Land Below The Wind

I've been waiting for a blog entry by a team member of Hunters "R" Us on a particular task during the recent KK City Tourism Treasure Hunt which they won. I had the impression that he had intended to make an entry about this hunt, but perhaps he decided not to do so in the end. So I am blogging about it now.

Of the many tasks we had to perform that day was to collect a stamp from a marshal at the Gaya Street in KK City. However, before we can qualify for that stamp, we had to verbally translate an English sentence into Kadazan.

The sentence read something like this:

I love Sabah, land below the wind.

A very simple and straightforward sentence which would appear very easy to translate. I grew up in a Kadazan neighbourhood and I can speak quite a bit of the language too. But I found myself lost for words for the above translation! So I decided to call up my step-mother to seek her help. My step-mother is a pure Kadazan woman—Kadazan (Penampang dialect) is her first language and she still speaks it on a daily basis with her family members, friends and neighbours. I myself learned the language mainly from her, though I have lost some of it, having been out of practice for some years now.

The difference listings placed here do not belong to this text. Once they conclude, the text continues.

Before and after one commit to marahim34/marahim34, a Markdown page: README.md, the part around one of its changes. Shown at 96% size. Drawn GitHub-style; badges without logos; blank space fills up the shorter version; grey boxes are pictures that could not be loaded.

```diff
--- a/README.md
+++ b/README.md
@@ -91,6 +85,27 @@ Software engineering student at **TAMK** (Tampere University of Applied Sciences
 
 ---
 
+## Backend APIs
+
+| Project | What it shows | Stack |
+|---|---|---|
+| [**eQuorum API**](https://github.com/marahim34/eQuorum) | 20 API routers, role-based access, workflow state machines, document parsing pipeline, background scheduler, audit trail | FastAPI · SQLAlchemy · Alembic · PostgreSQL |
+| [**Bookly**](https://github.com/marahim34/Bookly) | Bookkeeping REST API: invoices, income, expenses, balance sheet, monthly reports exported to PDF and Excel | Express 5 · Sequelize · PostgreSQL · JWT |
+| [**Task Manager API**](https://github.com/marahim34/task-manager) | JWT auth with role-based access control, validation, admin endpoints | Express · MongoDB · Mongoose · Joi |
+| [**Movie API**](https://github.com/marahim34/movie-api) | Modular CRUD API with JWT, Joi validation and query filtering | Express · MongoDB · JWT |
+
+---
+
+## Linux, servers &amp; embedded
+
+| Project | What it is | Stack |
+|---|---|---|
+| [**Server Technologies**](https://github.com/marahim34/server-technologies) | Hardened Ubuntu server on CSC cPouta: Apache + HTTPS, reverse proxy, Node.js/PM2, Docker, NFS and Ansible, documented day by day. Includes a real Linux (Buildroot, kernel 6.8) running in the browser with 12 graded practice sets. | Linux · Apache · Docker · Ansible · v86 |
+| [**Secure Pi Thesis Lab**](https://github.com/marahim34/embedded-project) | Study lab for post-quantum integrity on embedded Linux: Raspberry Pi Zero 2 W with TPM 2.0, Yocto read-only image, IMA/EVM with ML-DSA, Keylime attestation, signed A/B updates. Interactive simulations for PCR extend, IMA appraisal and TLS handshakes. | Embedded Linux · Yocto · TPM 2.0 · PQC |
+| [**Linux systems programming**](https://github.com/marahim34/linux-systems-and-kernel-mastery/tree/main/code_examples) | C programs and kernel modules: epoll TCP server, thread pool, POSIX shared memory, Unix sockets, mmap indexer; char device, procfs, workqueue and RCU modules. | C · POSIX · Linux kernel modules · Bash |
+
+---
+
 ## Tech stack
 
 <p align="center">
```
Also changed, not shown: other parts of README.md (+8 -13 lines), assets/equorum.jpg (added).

The funny thing was that she was lost too! Isn't it very strange? A pure Kadazan, who speaks the language fluently on a daily basis, can't translate a sentence into that language! After she considered that sentence for some minutes, she gave something like this:

Guminavo zou tinau id siibo do tongus.

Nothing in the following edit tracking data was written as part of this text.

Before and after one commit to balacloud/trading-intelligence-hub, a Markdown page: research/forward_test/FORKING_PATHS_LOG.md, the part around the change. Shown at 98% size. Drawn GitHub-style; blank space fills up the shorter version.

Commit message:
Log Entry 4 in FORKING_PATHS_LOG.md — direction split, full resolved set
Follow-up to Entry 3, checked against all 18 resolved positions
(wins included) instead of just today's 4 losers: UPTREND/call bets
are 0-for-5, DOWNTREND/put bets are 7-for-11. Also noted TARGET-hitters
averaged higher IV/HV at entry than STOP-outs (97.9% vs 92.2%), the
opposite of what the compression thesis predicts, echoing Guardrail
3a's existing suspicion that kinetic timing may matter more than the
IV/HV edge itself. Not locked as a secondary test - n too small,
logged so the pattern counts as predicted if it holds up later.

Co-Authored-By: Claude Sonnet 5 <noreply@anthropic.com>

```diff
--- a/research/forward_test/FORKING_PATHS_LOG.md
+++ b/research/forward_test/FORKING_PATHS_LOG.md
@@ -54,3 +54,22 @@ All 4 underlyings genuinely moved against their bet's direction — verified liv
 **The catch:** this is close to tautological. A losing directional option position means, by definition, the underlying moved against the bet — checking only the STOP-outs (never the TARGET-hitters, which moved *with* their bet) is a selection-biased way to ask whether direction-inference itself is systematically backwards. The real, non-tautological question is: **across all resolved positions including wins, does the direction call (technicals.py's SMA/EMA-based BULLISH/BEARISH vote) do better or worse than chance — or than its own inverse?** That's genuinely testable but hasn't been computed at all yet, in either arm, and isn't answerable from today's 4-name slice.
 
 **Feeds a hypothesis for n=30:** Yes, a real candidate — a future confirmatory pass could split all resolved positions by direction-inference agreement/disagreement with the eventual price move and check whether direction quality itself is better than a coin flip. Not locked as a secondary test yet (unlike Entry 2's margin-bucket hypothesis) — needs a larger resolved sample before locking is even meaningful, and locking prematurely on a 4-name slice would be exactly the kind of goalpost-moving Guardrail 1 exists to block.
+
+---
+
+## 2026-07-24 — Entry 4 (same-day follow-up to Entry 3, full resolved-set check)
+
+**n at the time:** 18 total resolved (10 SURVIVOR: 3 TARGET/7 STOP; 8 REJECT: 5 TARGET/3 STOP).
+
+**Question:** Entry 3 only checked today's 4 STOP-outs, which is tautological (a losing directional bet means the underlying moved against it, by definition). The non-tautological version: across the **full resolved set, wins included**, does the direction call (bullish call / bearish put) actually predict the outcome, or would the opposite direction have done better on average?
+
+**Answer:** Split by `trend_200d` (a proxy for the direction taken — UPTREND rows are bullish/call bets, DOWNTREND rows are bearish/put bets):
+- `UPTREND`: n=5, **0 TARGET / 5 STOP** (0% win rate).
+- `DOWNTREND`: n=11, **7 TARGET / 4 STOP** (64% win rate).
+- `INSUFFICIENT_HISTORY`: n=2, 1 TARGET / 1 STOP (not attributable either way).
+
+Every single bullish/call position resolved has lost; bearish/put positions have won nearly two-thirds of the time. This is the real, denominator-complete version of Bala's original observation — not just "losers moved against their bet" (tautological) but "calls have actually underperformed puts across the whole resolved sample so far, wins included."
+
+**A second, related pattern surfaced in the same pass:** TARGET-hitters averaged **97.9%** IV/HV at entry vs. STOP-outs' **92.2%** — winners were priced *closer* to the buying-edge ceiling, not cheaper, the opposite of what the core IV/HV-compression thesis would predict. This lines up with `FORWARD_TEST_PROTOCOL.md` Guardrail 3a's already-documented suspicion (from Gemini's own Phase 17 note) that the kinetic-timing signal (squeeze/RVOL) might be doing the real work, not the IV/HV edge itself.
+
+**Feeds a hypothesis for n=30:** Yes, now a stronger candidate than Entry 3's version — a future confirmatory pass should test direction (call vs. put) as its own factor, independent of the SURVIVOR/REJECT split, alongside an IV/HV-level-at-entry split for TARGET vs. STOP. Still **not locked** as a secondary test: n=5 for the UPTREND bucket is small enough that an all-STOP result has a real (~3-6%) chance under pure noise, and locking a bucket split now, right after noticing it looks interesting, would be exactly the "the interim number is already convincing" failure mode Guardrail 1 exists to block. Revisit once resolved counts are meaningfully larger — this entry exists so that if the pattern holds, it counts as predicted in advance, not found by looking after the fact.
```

But she seemed uncertain. So I called up some other Kadazan friends for second and third opinions. I got something like this:

Guminavo zou Sabah.


Guminavo zou tana id siibo do tongus.

In the end, I settled for the one by my step-mother for two reasons. Firstly, from the little that I know about the language, it sounded like the most accurate. Secondly, some other Kadazan friends gave something very close to her version.

When that translation was given to the marshal, it was accepted and we were duly given the precious stamp. But I am not fully satisfied; I have since been asking some other Kadazan friends for the most accurate translation, and believe it or not, nobody dared to claim to have given me the perfect translation so far!

I suppose it's OK to translate "wind" to "tongus". However, "wind" in this sentence is intended to mean "bayu" in Malay, which is slightly different from "angin". I am not very happy to equate "bayu" to "tongus", but I may be wrong.

One of these days I am bound to bump into a tourist in the street who may want to ask for the same translation.

And so I'm asking any of you Kadazan readers out there who might be able to help us all with the translation. Once again, the sentence:

I love Sabah, land below the wind.


Jimmy Lee said...

lol....guess wat i got in forum replies somewhere....i asked for kadazan translation i got a dusun one instead

Oupus oku sabah, pogun id soriba do tongus

I guess they also using tongus as the traslation for "bayu"...but i think the "land" is referring to "negeri" instead of "tanah" also.....we all know Sabah as Negeri di bawah Bayu.

Cornelius said...

Yes, Slasher, that sounds more like Dusun. But on the other hand, the Dusun dialect is very close to the Kadazan. Most people who speak Kadazan would be able to understand Dusun and vice versa.

I have since received another version of the translation by one of my Kadazan readers:

Oupus zou Sabah, pogun id siibo do tongus

This latest version looks very sound to me. Let's see if anyone else can come up with something even better!

Anonymous said...

This happens because the question setter does not know the answer himself.

Cornelius said...

lateral line,

How true! But on the other hand, I think that Kadazan thing was not really intended to be the decisive anyway. It was merely an excuse to bring the participants to the Gaya Street. A couple other stamps brought the participants elsewhere without the need to do anything other than to actually reach those places.

I found it somewhat devilish of the setter to arrange the sequence of the places to go to, i.e. the Mari-Mari waterfall was mentioned last on the list, when it was obvious that it was most efficient to go to Mari-Mari first before all the others! And amazingly, some regular hunters fell for that trick!